Action item
When checking the entries below, count every line with the word "spadkowa", then give only that number.

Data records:
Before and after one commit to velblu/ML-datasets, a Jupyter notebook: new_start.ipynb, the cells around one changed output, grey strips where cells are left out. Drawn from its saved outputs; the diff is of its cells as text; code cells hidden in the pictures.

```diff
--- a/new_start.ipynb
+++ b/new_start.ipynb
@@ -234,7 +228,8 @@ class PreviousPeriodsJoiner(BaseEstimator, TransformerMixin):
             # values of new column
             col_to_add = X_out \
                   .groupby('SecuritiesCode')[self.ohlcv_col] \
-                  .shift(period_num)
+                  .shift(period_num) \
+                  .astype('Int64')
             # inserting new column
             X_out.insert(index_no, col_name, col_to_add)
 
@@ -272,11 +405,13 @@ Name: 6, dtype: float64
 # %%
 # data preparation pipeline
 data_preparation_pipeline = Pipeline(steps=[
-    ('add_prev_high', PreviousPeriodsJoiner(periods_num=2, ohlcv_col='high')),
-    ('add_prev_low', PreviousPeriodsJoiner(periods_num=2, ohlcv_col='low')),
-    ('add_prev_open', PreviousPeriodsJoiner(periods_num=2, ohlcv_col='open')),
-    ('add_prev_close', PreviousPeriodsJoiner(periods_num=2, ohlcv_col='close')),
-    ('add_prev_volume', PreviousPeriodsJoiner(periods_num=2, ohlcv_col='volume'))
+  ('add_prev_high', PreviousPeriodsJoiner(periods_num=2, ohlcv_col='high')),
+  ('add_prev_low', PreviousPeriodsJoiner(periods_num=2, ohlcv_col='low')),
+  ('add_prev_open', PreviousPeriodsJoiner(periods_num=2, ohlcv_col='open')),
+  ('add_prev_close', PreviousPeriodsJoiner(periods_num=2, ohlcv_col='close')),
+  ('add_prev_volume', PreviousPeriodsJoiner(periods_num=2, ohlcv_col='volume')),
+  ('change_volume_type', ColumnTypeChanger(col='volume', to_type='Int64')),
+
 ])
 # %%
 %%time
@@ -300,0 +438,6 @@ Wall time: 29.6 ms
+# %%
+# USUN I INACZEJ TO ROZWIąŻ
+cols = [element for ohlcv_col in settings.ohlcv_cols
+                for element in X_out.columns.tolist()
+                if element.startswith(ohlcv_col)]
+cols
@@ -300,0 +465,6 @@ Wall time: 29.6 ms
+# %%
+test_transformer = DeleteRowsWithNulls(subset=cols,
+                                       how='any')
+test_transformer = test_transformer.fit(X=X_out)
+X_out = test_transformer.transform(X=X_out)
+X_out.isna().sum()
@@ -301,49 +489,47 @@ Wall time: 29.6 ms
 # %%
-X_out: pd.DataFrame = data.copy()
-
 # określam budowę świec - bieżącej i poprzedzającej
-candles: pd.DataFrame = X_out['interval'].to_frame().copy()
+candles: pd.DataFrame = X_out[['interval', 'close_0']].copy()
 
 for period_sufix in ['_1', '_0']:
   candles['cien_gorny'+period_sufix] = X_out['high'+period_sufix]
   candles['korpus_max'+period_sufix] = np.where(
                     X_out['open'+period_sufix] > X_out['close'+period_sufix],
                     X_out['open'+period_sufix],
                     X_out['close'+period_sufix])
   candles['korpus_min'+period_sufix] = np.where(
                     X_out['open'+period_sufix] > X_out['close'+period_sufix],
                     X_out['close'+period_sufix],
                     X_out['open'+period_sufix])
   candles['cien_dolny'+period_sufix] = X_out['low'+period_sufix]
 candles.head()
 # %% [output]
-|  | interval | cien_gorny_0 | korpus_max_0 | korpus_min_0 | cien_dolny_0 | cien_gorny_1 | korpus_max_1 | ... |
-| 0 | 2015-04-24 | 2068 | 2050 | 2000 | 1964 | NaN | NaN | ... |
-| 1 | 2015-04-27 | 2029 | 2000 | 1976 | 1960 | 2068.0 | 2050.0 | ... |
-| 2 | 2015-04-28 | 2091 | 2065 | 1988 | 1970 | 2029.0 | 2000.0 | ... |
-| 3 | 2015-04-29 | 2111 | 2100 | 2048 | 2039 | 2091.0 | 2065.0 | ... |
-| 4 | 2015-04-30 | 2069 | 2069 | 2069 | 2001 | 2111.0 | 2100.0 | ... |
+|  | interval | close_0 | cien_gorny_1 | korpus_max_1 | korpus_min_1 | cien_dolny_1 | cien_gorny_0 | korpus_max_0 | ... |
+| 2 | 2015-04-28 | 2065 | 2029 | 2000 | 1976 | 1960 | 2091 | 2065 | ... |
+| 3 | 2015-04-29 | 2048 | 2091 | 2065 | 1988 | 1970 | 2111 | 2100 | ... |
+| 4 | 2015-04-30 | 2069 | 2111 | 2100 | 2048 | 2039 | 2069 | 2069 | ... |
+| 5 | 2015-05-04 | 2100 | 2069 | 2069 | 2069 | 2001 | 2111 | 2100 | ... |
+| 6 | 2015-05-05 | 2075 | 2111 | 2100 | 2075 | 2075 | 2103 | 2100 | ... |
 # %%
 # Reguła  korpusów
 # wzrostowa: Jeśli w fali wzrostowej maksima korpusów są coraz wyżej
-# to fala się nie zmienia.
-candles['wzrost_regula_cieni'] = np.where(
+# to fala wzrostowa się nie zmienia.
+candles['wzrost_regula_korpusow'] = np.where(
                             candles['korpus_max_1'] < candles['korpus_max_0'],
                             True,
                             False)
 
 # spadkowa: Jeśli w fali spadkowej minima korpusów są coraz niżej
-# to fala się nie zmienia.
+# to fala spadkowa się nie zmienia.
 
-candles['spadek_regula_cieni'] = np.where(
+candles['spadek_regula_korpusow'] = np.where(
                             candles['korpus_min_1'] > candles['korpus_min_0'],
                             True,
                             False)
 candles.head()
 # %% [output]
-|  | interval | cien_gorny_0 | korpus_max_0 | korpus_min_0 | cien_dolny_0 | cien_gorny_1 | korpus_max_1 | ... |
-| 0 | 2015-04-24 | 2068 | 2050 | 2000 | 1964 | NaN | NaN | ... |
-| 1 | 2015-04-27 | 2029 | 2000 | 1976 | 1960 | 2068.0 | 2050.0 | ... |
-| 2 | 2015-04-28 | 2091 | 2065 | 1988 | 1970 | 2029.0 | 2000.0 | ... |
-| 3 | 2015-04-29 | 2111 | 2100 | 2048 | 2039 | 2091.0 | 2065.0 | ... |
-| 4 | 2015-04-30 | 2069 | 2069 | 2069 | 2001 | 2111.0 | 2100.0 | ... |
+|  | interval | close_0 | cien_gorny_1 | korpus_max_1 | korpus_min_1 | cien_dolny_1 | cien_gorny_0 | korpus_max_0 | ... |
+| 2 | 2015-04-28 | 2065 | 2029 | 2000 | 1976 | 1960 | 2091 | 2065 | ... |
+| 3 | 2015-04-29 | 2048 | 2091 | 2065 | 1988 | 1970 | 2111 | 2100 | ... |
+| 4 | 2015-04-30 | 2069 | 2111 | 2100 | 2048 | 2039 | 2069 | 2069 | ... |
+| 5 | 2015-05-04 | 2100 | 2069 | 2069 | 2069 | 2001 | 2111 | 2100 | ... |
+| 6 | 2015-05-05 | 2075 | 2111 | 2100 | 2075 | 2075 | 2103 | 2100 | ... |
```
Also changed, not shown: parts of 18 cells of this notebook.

Exercise result
2